Metamorphic gem deposits

Most of the gem deposits in Sri Lanka are clearly of metamorphic genesis reflecting the fact that approximately 90% of Sri Lanka comprises high grade metamorphic rocks. Intense tropical weathering has decomposed and disintegrated the gem bearing rocks to form sedimentary gem deposits.

Skarn and calcium-rich rock types

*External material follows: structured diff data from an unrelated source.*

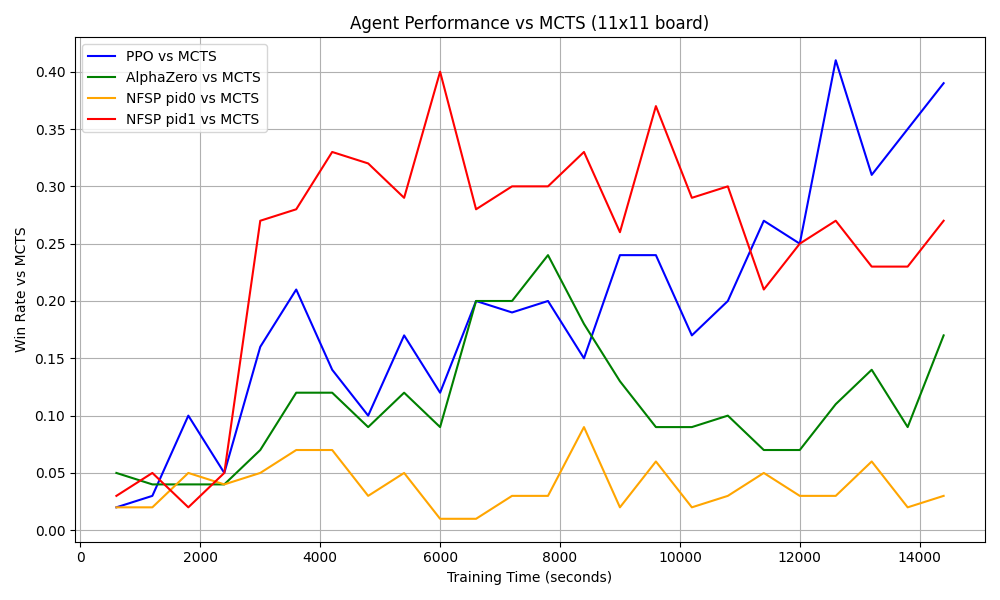
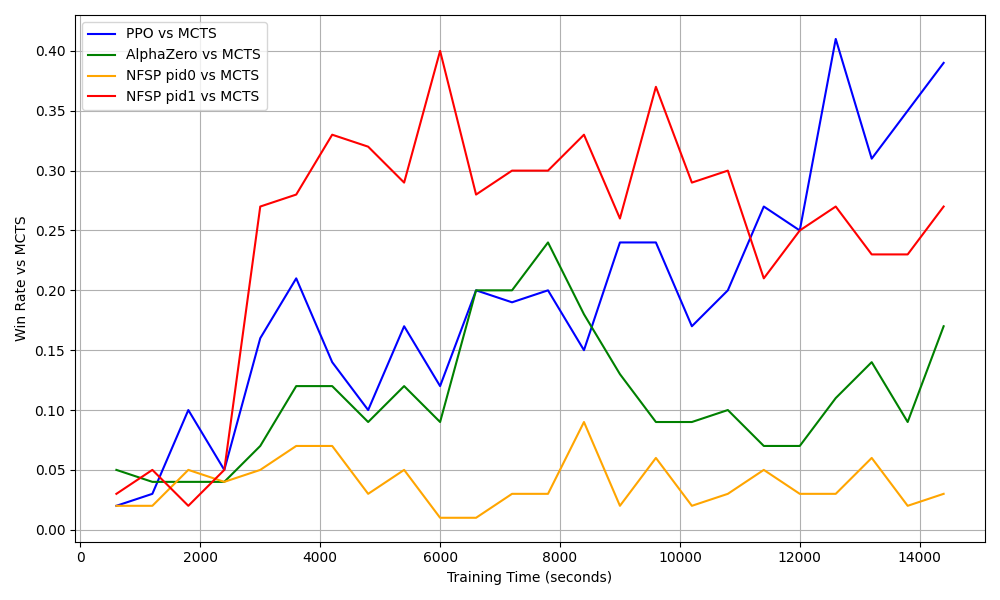
changes to evaluation

diff --git a/evaluation/evaluate_alphazero_24.py b/evaluation/evaluate_alphazero_24.py
@@ -1,0 +1,99 @@
+#!/usr/bin/env python3
+import os
+import sys
+import tensorflow.compat.v1 as tf
+import numpy as np
+import pyspiel
+
+tf.disable_v2_behavior()
+
+SCRIPT_DIR = os.path.dirname(__file__)
+PROJECT_ROOT = os.path.abspath(os.path.join(SCRIPT_DIR, os.pardir))
+sys.path.insert(0, PROJECT_ROOT)
+
+from open_spiel.python.algorithms import mcts
+
+def evaluate_vs_mcts(game, agent, mcts_bot, pid=0, num_games=100):
+    wins = 0
+    for i in range(num_games):
+        state = game.new_initial_state()
+        swap  = (i >= num_games // 2)
+        while not state.is_terminal():
+            cur = state.current_player()
+            is_agent = (cur == pid and not swap) or (cur != pid and swap)
+            move = agent.act(state) if is_agent else mcts_bot.act(state)
+            state.apply_action(move)
+        winner = state.returns()[pid] if not swap else state.returns()[1-pid]
+        if winner > 0:
+            wins += 1
+    return wins / num_games
+
+class EvalMCTSBot:
+    def __init__(self, game, sims=50):
+        self.bot = mcts.MCTSBot(
+            game, 1.0, sims,
+            mcts.RandomRolloutEvaluator(),
+            solve=False,
+            child_selection_fn=mcts.SearchNode.puct_value,
+            verbose=False,
+            dont_return_chance_node=True
+        )
+    def act(self, state):
+        return self.bot.mcts_search(state).best_child().action
+
+class EvalAlphaZeroAgent:
+    def __init__(self, sess, ckpt_prefix):
+        saver = tf.train.import_meta_graph(ckpt_prefix + ".meta", clear_devices=True)
+        saver.restore(sess, ckpt_prefix)
+        g = tf.get_default_graph()
+        self.obs_ph = g.get_tensor_by_name("input:0")
+        self.legals_ph = g.get_tensor_by_name("legals_mask:0")
+        self.train_ph = g.get_tensor_by_name("training:0")
+        self.probs_t = g.get_tensor_by_name("policy_softmax:0")
+        self.sess = sess
+
+    def act(self, state):
+        obs = state.observation_tensor()
+        mask = np.array(state.legal_actions_mask(), dtype=np.float32)
+        feed = {
+            self.obs_ph: [obs],
+            self.legals_ph: [mask],
+            self.train_ph: False,
+        }
+        probs = self.sess.run(self.probs_t, feed_dict=feed)[0]
+        probs = probs * mask
+        return int(np.argmax(probs))
+
+def main():
+    board_size = 8
+    checkpoint_number = 200
+    sims = {5: 50, 8: 50, 11: 50}[board_size]
+
+    print(f"\nEvaluating AlphaZero checkpoint--{checkpoint_number} vs MCTS on {board_size}x{board_size} board (10 runs)")
+
+    game = pyspiel.load_game(f"hex(board_size={board_size})")
+    mcts_bot = EvalMCTSBot(game, sims)
+
+    ckpt_dir = os.path.join(PROJECT_ROOT, "weights", "alpha_zero", f"alpha_zero_hex_{board_size}_24h")
+    ckpt_prefix = os.path.join(ckpt_dir, f"checkpoint-{checkpoint_number}")
+
+    if not os.path.exists(ckpt_prefix + ".meta"):
+        raise FileNotFoundError(f"Checkpoint {ckpt_prefix}.meta not found.")
+
+    tf.reset_default_graph()
+    with tf.Session() as sess:
+        agent = EvalAlphaZeroAgent(sess, ckpt_prefix)
+
+        results = []
+        for i in range(10):
+            print(f"\nRun {i+1}/10:")
+            win_rate = evaluate_vs_mcts(game, agent, mcts_bot, pid=0)
+            print(f"  Win rate vs MCTS: {win_rate:.3f}")
+            results.append(win_rate)
+
+        avg = sum(results) / len(results)
+        print(f"\nAverage win rate over 10 runs: {avg:.3f}")
+
+
+if __name__ == "__main__":
+    main()

diff --git a/evaluation/evaluate_alphazero.py b/evaluation/evaluate_alphazero.py
@@ -78,7 +78,7 @@ def main():
         sims = {5:50, 8:50, 11:50}[B]
         mcts_bot = EvalMCTSBot(game, sims)
 
-        csv_path = os.path.join(PROJECT_ROOT, "evaluation", f"eval_{B}.csv")
+        csv_path = os.path.join(PROJECT_ROOT, "evaluation", "output", f"eval_{B}.csv")
         with open(csv_path, newline="") as f:
             reader = csv.reader(f)
             header = next(reader)

diff --git a/evaluation/plot_evaluation.py b/evaluation/plot_evaluation.py
@@ -40,7 +40,7 @@ for board, filename in files.items():
 
     plt.xlabel("Training Time (seconds)")
     plt.ylabel("Win Rate vs MCTS")
-    plt.title(f"Agent Performance vs MCTS ({board} board)")
+    #plt.title(f"Agent Performance vs MCTS ({board} board)")
     plt.legend()
     plt.grid(True)
     plt.tight_layout()

diff --git a/evaluation/alpha_zero_loss.py b/evaluation/alpha_zero_loss.py
@@ -44,6 +44,7 @@ for folder in folders:
     print(f"Saved CSV: {csv_path}")
 
     plt.figure(figsize=(10, 6))
+    #plt.plot(df['total_loss'], label='Total Loss')
     plt.plot(df['policy_loss'], label='Policy Loss')
     plt.plot(df['value_loss'], label='Value Loss')
     plt.plot(df['l2_loss'], label='L2 Loss')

Recent research has shown that calcium-rich bed- rock is a source for gem minerals within the metamorphic terrain of Sri Lanka. The mineral and fluid inclusions in gem corundum from Sri Lanka and noted that all the fluid inclusions are pure CO2. Thus CO2 is an important indicator of the genesis of the gem minerals. The microthermometry results for the primary inclusions suggested that these corundum formed under granulite facies metamorphism (> 630 ̊C, 5.5 kbar), while the presence of secondary fluid inclusions indicated retrograde post metamorphic cooling and uplift of the source areas. Further, the high density of the fluid inclusions (average density d = 1.05 g/cm3) was considered as being compatible with the formation of corundum under granulite facies metamorphism. Gem deposits located at Bakamuna near the main Elahera gem field an example of a corundum-bearing skarn deposit, and some other examples of this type, at Elahera and at Ohiya respectively.

Aluminous metasedimentary rock types

One of the characteristic features of the Highland Complex is the abundance of aluminous metasedimentary rocks. These have the chemical composition required for the formation of corundum and other aluminous gem minerals. It is clear that in the Highland Complex a combination of the P-T conditions and a suitable chemical composition has yielded voluminous sources for gems of this type. It is known as these gemstones have an origin related to granulite facies metamorphism involving CO2 flooding, the purging of H2O-rich fluids and partial melting.

Gems of pegmatitic origin

Pegmatites are common in the Highland Complex and  they  are  also  considered  as  important sources of gem minerals. One of the best known pegmatitic gem deposits is the moonstone deposit at  Meetiyagoda,  southern  Sri  Lanka . In addition, moonstones have been located in regions around Balangoda and Kundasale near Kandy. Pegmatites in Sri Lanka also contain gem minerals such as beryl, chrysoberyl, zircon and corundum.